Isolation and characterization of phosphate-solubilizing bacteria from aerobic rice
Phosphate-solubilizing bacteria are frequently used as plant growth promoters. A study was conducted to isolate phosphate-solubilizing bacteria (PSB) from aerobic rice grown in Penang Malaysia and to determine some biochemical properties of the isolates such as, organic acids, enzymes, indoleacetic acid (IAA), siderophore production and its antagonistic effect against pathogen Rhizoctonia solani. Selective media used for the isolation were; Pseudomonas aeruginosa (PA), national botanical research institute's phosphate growth medium (NBRIP), Pikovskaya and Pseudomonas spp. (PS). Organic acid production was determined using high performance liquid chromatography (HPLC). The PSB populations were higher in rhizosphere than non-rhizospheric soil and the highest population was found in PS and Pikovskaya, while the lowest was found in PA media plates. The highest P solubilizing activity (69.58%) was found in PSB9 strain grown in NBRIP plate. Isolated PSB were able to produce different organic acids and growth hormone such as IAA. A number of PSB isolates belong to the Bacillus sp. and proved for the antagonistic effect against R. solani (sheath blight) even though most of the isolated strains can grow in nitrogen, free semi-solid medium and able to produce siderophore.

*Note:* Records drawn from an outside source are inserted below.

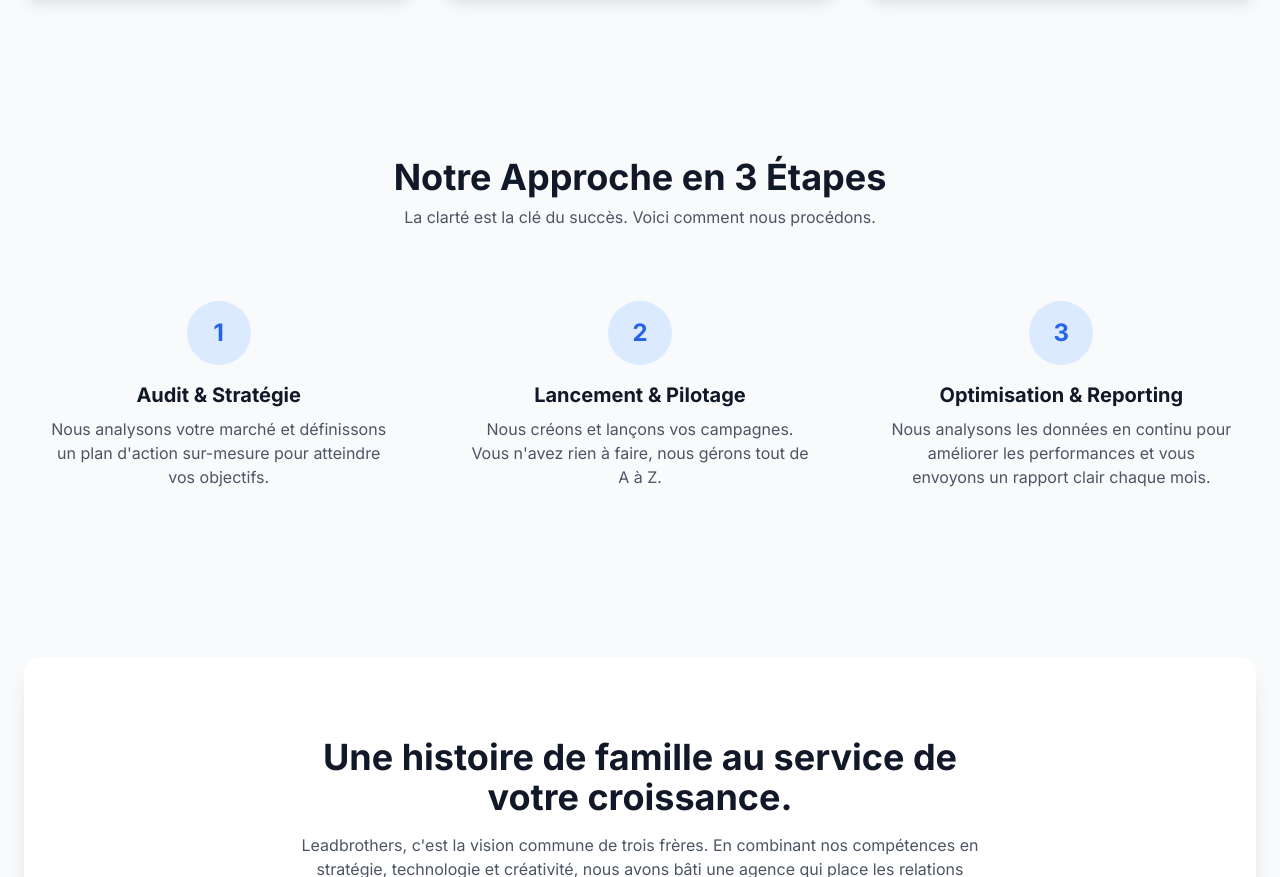
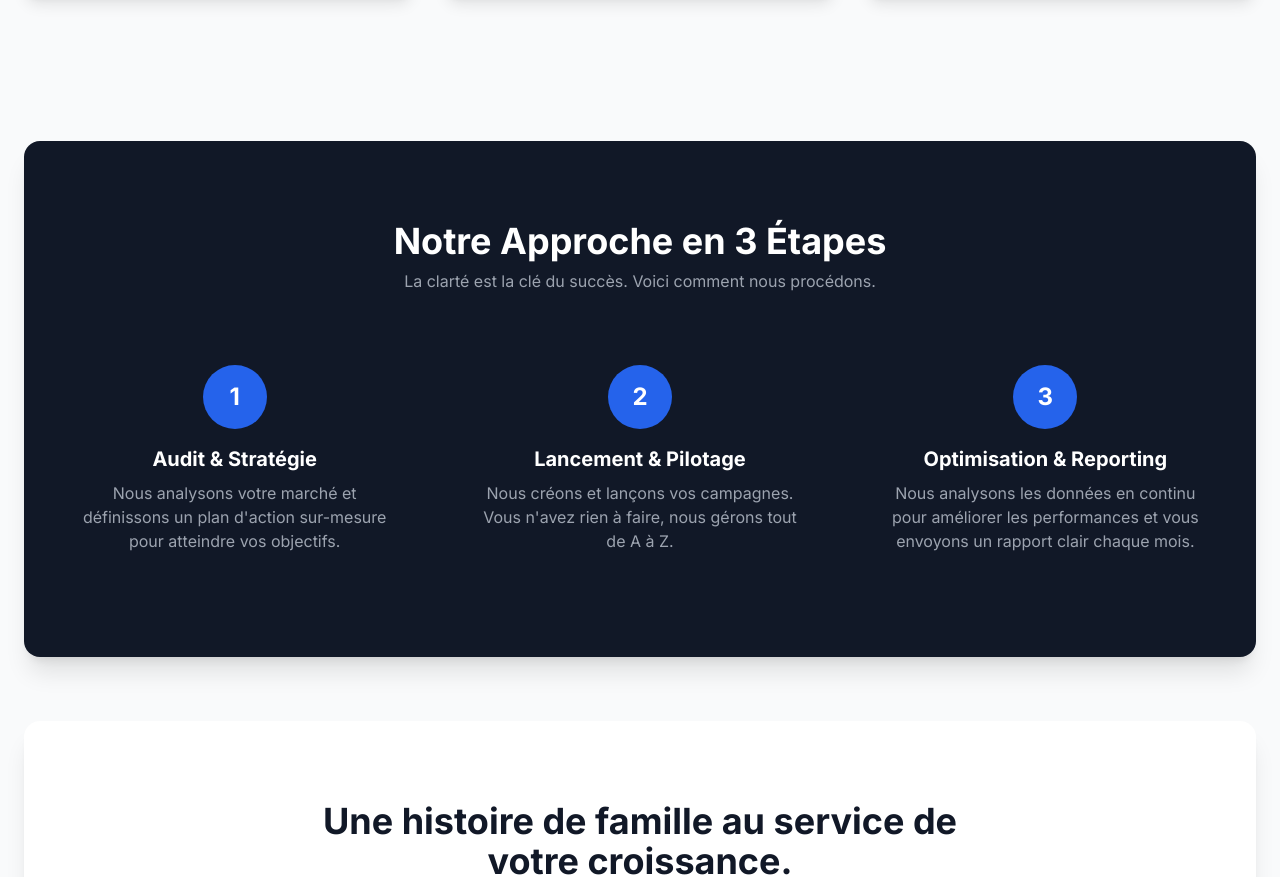
Before and after one commit to CornebizeEliot/site-leadbrothers, a plain HTML site: page index.html in a window 1280 px wide. Shown: the part 999-1876 px from the top of the page. Drawn offline with nearby package versions, Linux system fonts and the light colour scheme.

Commit message:
Add files via upload

```diff
--- a/index.html
+++ b/index.html
@@ -49,7 +49,6 @@
                         <text x="50" y="95" text-anchor="middle" font-family="Inter, sans-serif" font-size="10" fill="#1F2937" font-weight="500" letter-spacing="0.1em">LEADBROTHERS</text>
                     </svg>
                 </a>
-                <!-- MODIFICATION ICI: Bouton redevient un lien direct -->
                 <a href="https://calendly.com/eliot-cornebize/30min" target="_blank" class="cta-button bg-blue-600 text-white font-semibold px-5 py-2 rounded-lg hover:bg-blue-700 hidden sm:block">
                     Prendre RDV
                 </a>
@@ -66,7 +65,6 @@
                 <p class="text-lg md:text-xl text-gray-600 max-w-3xl mx-auto mb-8">
                     Générez plus de leads, signez plus de clients, et explosez votre chiffre d'affaires grâce à nos stratégies sur-mesure.
                 </p>
-                <!-- MODIFICATION ICI: Bouton redevient un lien direct -->
                 <a href="https://calendly.com/eliot-cornebize/30min" target="_blank" class="cta-button bg-blue-600 text-white font-bold text-lg px-8 py-4 rounded-lg hover:bg-blue-700 inline-block">
                     Planifier un Appel Stratégique Gratuit
                 </a>
@@ -104,27 +102,29 @@
                 </div>
             </section>
 
-            <!-- Process Section -->
-            <section id="process" class="py-20">
+            <!-- Process Section - DARK MODE -->
+            <section id="process" class="py-20 bg-gray-900 text-white rounded-2xl shadow-xl my-16">
+                 <div class="container mx-auto px-6">
                     <div class="text-center mb-12">
-                    <h2 class="text-3xl md:text-4xl font-bold text-gray-900">Notre Approche en 3 Étapes</h2>
-                    <p class="text-gray-600 mt-2">La clarté est la clé du succès. Voici comment nous procédons.</p>
+                        <h2 class="text-3xl md:text-4xl font-bold text-white">Notre Approche en 3 Étapes</h2>
+                        <p class="text-gray-400 mt-2">La clarté est la clé du succès. Voici comment nous procédons.</p>
                     </div>
                     <div class="grid md:grid-cols-3 gap-8 text-center">
                         <div class="p-6">
-                        <div class="flex items-center justify-center h-16 w-16 rounded-full bg-blue-100 text-blue-600 text-2xl font-bold mx-auto mb-4">1</div>
-                        <h3 class="text-xl font-bold text-gray-900 mb-2">Audit & Stratégie</h3>
-                        <p class="text-gray-600">Nous analysons votre marché et définissons un plan d'action sur-mesure pour atteindre vos objectifs.</p>
+                            <div class="flex items-center justify-center h-16 w-16 rounded-full bg-blue-600 text-white text-2xl font-bold mx-auto mb-4">1</div>
+                            <h3 class="text-xl font-bold text-white mb-2">Audit & Stratégie</h3>
+                            <p class="text-gray-400">Nous analysons votre marché et définissons un plan d'action sur-mesure pour atteindre vos objectifs.</p>
                         </div>
                         <div class="p-6">
-                        <div class="flex items-center justify-center h-16 w-16 rounded-full bg-blue-100 text-blue-600 text-2xl font-bold mx-auto mb-4">2</div>
-                        <h3 class="text-xl font-bold text-gray-900 mb-2">Lancement & Pilotage</h3>
-                        <p class="text-gray-600">Nous créons et lançons vos campagnes. Vous n'avez rien à faire, nous gérons tout de A à Z.</p>
+                            <div class="flex items-center justify-center h-16 w-16 rounded-full bg-blue-600 text-white text-2xl font-bold mx-auto mb-4">2</div>
+                            <h3 class="text-xl font-bold text-white mb-2">Lancement & Pilotage</h3>
+                            <p class="text-gray-400">Nous créons et lançons vos campagnes. Vous n'avez rien à faire, nous gérons tout de A à Z.</p>
                         </div>
                         <div class="p-6">
-                        <div class="flex items-center justify-center h-16 w-16 rounded-full bg-blue-100 text-blue-600 text-2xl font-bold mx-auto mb-4">3</div>
-                        <h3 class="text-xl font-bold text-gray-900 mb-2">Optimisation & Reporting</h3>
-                        <p class="text-gray-600">Nous analysons les données en continu pour améliorer les performances et vous envoyons un rapport clair chaque mois.</p>
+                            <div class="flex items-center justify-center h-16 w-16 rounded-full bg-blue-600 text-white text-2xl font-bold mx-auto mb-4">3</div>
+                            <h3 class="text-xl font-bold text-white mb-2">Optimisation & Reporting</h3>
+                            <p class="text-gray-400">Nous analysons les données en continu pour améliorer les performances et vous envoyons un rapport clair chaque mois.</p>
+                        </div>
                     </div>
                 </div>
             </section>
@@ -174,7 +174,6 @@
                     <p class="text-lg text-blue-100 max-w-2xl mx-auto mb-8">
                         Ne perdez plus un seul client potentiel. Réservez votre appel stratégique 100% offert et découvrez le plan d'action personnalisé que nous avons pour vous.
                     </p>
-                    <!-- MODIFICATION ICI: Bouton redevient un lien direct -->
                     <a href="https://calendly.com/eliot-cornebize/30min" target="_blank" class="cta-button bg-white text-blue-700 font-bold text-lg px-8 py-4 rounded-lg hover:bg-gray-100">
                         Je Veux Mon Plan d'Action Gratuit
                     </a>
@@ -243,8 +242,6 @@
         </div>
     </div>
 
-    <!-- MODIFICATION ICI: Suppression du chatbot modal -->
-
     <script>
         // --- SCRIPT POUR LA NAVIGATION ENTRE LES PAGES ---
         const mainContent = document.getElementById('main-content');
```
Lines whose indentation alone changed are shown as unchanged.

PSB inoculants with their beneficial traits would be considered as potential biofertilizer for the sustainable aerobic rice cultivation system.
Key words: Aerobic rice, antagonistic effect, indoleacetic acid, organic acids, phosphorus solubilizing bacteria.